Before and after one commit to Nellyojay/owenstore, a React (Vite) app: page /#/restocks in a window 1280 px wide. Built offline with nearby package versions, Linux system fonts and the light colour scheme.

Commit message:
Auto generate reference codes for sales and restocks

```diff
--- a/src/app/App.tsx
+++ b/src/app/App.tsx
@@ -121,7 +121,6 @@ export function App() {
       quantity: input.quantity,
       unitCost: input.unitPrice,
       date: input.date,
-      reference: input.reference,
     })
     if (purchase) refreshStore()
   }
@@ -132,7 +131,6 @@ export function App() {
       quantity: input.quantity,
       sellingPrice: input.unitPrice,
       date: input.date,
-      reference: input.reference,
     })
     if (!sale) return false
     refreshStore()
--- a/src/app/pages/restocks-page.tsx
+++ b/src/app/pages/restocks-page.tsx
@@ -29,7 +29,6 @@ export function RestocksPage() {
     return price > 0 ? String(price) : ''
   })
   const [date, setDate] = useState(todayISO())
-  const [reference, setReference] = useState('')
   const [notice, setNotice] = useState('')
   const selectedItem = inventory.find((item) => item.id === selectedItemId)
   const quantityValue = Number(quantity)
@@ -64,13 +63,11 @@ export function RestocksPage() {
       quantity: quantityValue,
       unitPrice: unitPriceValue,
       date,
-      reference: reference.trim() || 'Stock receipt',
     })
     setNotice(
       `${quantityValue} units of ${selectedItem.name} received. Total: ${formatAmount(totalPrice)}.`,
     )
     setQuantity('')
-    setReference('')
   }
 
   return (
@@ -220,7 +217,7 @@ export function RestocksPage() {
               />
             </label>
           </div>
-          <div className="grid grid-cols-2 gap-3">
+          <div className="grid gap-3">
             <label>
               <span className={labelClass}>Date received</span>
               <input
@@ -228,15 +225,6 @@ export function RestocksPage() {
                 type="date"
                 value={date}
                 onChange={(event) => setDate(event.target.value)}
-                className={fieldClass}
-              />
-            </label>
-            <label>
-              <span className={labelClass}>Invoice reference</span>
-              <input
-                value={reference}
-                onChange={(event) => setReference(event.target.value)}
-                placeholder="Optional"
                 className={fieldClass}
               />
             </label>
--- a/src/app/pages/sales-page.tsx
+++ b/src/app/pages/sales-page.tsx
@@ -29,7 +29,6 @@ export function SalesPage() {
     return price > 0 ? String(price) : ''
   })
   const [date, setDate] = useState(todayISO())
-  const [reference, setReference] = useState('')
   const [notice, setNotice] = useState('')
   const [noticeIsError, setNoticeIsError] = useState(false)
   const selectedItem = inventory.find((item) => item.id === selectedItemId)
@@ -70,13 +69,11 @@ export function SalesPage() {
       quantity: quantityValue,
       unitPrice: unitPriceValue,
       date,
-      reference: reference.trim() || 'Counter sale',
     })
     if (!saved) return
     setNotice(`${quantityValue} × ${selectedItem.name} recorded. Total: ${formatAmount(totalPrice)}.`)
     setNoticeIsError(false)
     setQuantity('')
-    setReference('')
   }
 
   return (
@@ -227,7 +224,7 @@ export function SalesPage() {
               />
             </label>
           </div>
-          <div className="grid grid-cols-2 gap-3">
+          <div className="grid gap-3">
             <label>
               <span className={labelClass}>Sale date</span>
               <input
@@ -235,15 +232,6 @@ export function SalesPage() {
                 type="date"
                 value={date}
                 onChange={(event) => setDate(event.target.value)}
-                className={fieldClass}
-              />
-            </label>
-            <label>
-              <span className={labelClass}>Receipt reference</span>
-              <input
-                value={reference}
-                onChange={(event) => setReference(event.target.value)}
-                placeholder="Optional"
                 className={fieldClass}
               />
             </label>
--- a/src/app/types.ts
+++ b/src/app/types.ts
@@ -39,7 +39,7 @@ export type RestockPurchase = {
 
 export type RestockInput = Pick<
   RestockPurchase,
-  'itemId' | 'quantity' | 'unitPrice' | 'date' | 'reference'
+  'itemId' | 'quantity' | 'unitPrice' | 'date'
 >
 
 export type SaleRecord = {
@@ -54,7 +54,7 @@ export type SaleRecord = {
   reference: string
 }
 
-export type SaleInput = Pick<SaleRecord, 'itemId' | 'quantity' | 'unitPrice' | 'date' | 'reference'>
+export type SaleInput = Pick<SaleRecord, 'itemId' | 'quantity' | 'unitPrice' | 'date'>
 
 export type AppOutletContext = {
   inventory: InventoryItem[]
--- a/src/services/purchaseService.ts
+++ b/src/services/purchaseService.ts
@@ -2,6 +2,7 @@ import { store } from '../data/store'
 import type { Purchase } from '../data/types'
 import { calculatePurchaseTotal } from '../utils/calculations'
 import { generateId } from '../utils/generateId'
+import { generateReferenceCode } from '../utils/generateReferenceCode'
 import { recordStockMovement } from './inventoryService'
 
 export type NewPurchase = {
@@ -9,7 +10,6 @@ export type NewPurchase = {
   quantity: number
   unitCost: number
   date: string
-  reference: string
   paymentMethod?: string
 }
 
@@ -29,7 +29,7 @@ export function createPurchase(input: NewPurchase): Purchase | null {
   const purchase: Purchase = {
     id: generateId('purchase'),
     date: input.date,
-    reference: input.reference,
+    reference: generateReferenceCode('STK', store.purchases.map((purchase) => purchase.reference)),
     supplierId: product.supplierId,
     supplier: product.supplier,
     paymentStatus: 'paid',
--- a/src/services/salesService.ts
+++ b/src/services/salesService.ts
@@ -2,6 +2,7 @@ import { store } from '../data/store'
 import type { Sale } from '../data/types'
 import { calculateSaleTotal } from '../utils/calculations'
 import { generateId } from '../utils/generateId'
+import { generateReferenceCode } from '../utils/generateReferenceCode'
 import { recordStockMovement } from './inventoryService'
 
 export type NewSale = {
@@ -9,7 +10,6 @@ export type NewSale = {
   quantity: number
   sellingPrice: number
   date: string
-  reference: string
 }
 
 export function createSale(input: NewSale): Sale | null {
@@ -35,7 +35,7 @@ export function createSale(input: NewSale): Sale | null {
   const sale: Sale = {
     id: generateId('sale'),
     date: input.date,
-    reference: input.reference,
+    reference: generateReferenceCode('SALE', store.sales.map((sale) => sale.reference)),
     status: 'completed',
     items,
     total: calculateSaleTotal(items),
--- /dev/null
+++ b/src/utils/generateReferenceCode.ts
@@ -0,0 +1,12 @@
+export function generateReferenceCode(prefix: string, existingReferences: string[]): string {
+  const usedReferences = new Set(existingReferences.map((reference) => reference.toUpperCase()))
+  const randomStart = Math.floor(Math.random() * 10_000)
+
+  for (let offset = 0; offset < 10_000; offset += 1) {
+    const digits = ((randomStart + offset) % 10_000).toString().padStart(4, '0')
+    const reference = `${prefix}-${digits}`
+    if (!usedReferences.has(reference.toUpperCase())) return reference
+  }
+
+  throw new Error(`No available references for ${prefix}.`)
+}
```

----

● **Task statement**
Retype each record in full, please.

● **Completed exercise**
Before and after one commit to Nellyojay/owenstore, a React (Vite) app: page /#/restocks in a window 1280 px wide. Built offline with nearby package versions, Linux system fonts and the light colour scheme.

Commit message:
Auto generate reference codes for sales and restocks

```diff
--- a/src/app/App.tsx
+++ b/src/app/App.tsx
@@ -121,7 +121,6 @@ export function App() {
       quantity: input.quantity,
       unitCost: input.unitPrice,
       date: input.date,
-      reference: input.reference,
     })
     if (purchase) refreshStore()
   }
@@ -132,7 +131,6 @@ export function App() {
       quantity: input.quantity,
       sellingPrice: input.unitPrice,
       date: input.date,
-      reference: input.reference,
     })
     if (!sale) return false
     refreshStore()
--- a/src/app/pages/restocks-page.tsx
+++ b/src/app/pages/restocks-page.tsx
@@ -29,7 +29,6 @@ export function RestocksPage() {
     return price > 0 ? String(price) : ''
   })
   const [date, setDate] = useState(todayISO())
-  const [reference, setReference] = useState('')
   const [notice, setNotice] = useState('')
   const selectedItem = inventory.find((item) => item.id === selectedItemId)
   const quantityValue = Number(quantity)
@@ -64,13 +63,11 @@ export function RestocksPage() {
       quantity: quantityValue,
       unitPrice: unitPriceValue,
       date,
-      reference: reference.trim() || 'Stock receipt',
     })
     setNotice(
       `${quantityValue} units of ${selectedItem.name} received. Total: ${formatAmount(totalPrice)}.`,
     )
     setQuantity('')
-    setReference('')
   }
 
   return (
@@ -220,7 +217,7 @@ export function RestocksPage() {
               />
             </label>
           </div>
-          <div className="grid grid-cols-2 gap-3">
+          <div className="grid gap-3">
             <label>
               <span className={labelClass}>Date received</span>
               <input
@@ -228,15 +225,6 @@ export function RestocksPage() {
                 type="date"
                 value={date}
                 onChange={(event) => setDate(event.target.value)}
-                className={fieldClass}
-              />
-            </label>
-            <label>
-              <span className={labelClass}>Invoice reference</span>
-              <input
-                value={reference}
-                onChange={(event) => setReference(event.target.value)}
-                placeholder="Optional"
                 className={fieldClass}
               />
             </label>
--- a/src/app/pages/sales-page.tsx
+++ b/src/app/pages/sales-page.tsx
@@ -29,7 +29,6 @@ export function SalesPage() {
     return price > 0 ? String(price) : ''
   })
   const [date, setDate] = useState(todayISO())
-  const [reference, setReference] = useState('')
   const [notice, setNotice] = useState('')
   const [noticeIsError, setNoticeIsError] = useState(false)
   const selectedItem = inventory.find((item) => item.id === selectedItemId)
@@ -70,13 +69,11 @@ export function SalesPage() {
       quantity: quantityValue,
       unitPrice: unitPriceValue,
       date,
-      reference: reference.trim() || 'Counter sale',
     })
     if (!saved) return
     setNotice(`${quantityValue} × ${selectedItem.name} recorded. Total: ${formatAmount(totalPrice)}.`)
     setNoticeIsError(false)
     setQuantity('')
-    setReference('')
   }
 
   return (
@@ -227,7 +224,7 @@ export function SalesPage() {
               />
             </label>
           </div>
-          <div className="grid grid-cols-2 gap-3">
+          <div className="grid gap-3">
             <label>
               <span className={labelClass}>Sale date</span>
               <input
@@ -235,15 +232,6 @@ export function SalesPage() {
                 type="date"
                 value={date}
                 onChange={(event) => setDate(event.target.value)}
-                className={fieldClass}
-              />
-            </label>
-            <label>
-              <span className={labelClass}>Receipt reference</span>
-              <input
-                value={reference}
-                onChange={(event) => setReference(event.target.value)}
-                placeholder="Optional"
                 className={fieldClass}
               />
             </label>
--- a/src/app/types.ts
+++ b/src/app/types.ts
@@ -39,7 +39,7 @@ export type RestockPurchase = {
 
 export type RestockInput = Pick<
   RestockPurchase,
-  'itemId' | 'quantity' | 'unitPrice' | 'date' | 'reference'
+  'itemId' | 'quantity' | 'unitPrice' | 'date'
 >
 
 export type SaleRecord = {
@@ -54,7 +54,7 @@ export type SaleRecord = {
   reference: string
 }
 
-export type SaleInput = Pick<SaleRecord, 'itemId' | 'quantity' | 'unitPrice' | 'date' | 'reference'>
+export type SaleInput = Pick<SaleRecord, 'itemId' | 'quantity' | 'unitPrice' | 'date'>
 
 export type AppOutletContext = {
   inventory: InventoryItem[]
--- a/src/services/purchaseService.ts
+++ b/src/services/purchaseService.ts
@@ -2,6 +2,7 @@ import { store } from '../data/store'
 import type { Purchase } from '../data/types'
 import { calculatePurchaseTotal } from '../utils/calculations'
 import { generateId } from '../utils/generateId'
+import { generateReferenceCode } from '../utils/generateReferenceCode'
 import { recordStockMovement } from './inventoryService'
 
 export type NewPurchase = {
@@ -9,7 +10,6 @@ export type NewPurchase = {
   quantity: number
   unitCost: number
   date: string
-  reference: string
   paymentMethod?: string
 }
 
@@ -29,7 +29,7 @@ export function createPurchase(input: NewPurchase): Purchase | null {
   const purchase: Purchase = {
     id: generateId('purchase'),
     date: input.date,
-    reference: input.reference,
+    reference: generateReferenceCode('STK', store.purchases.map((purchase) => purchase.reference)),
     supplierId: product.supplierId,
     supplier: product.supplier,
     paymentStatus: 'paid',
--- a/src/services/salesService.ts
+++ b/src/services/salesService.ts
@@ -2,6 +2,7 @@ import { store } from '../data/store'
 import type { Sale } from '../data/types'
 import { calculateSaleTotal } from '../utils/calculations'
 import { generateId } from '../utils/generateId'
+import { generateReferenceCode } from '../utils/generateReferenceCode'
 import { recordStockMovement } from './inventoryService'
 
 export type NewSale = {
@@ -9,7 +10,6 @@ export type NewSale = {
   quantity: number
   sellingPrice: number
   date: string
-  reference: string
 }
 
 export function createSale(input: NewSale): Sale | null {
@@ -35,7 +35,7 @@ export function createSale(input: NewSale): Sale | null {
   const sale: Sale = {
     id: generateId('sale'),
     date: input.date,
-    reference: input.reference,
+    reference: generateReferenceCode('SALE', store.sales.map((sale) => sale.reference)),
     status: 'completed',
     items,
     total: calculateSaleTotal(items),
--- /dev/null
+++ b/src/utils/generateReferenceCode.ts
@@ -0,0 +1,12 @@
+export function generateReferenceCode(prefix: string, existingReferences: string[]): string {
+  const usedReferences = new Set(existingReferences.map((reference) => reference.toUpperCase()))
+  const randomStart = Math.floor(Math.random() * 10_000)
+
+  for (let offset = 0; offset < 10_000; offset += 1) {
+    const digits = ((randomStart + offset) % 10_000).toString().padStart(4, '0')
+    const reference = `${prefix}-${digits}`
+    if (!usedReferences.has(reference.toUpperCase())) return reference
+  }
+
+  throw new Error(`No available references for ${prefix}.`)
+}
```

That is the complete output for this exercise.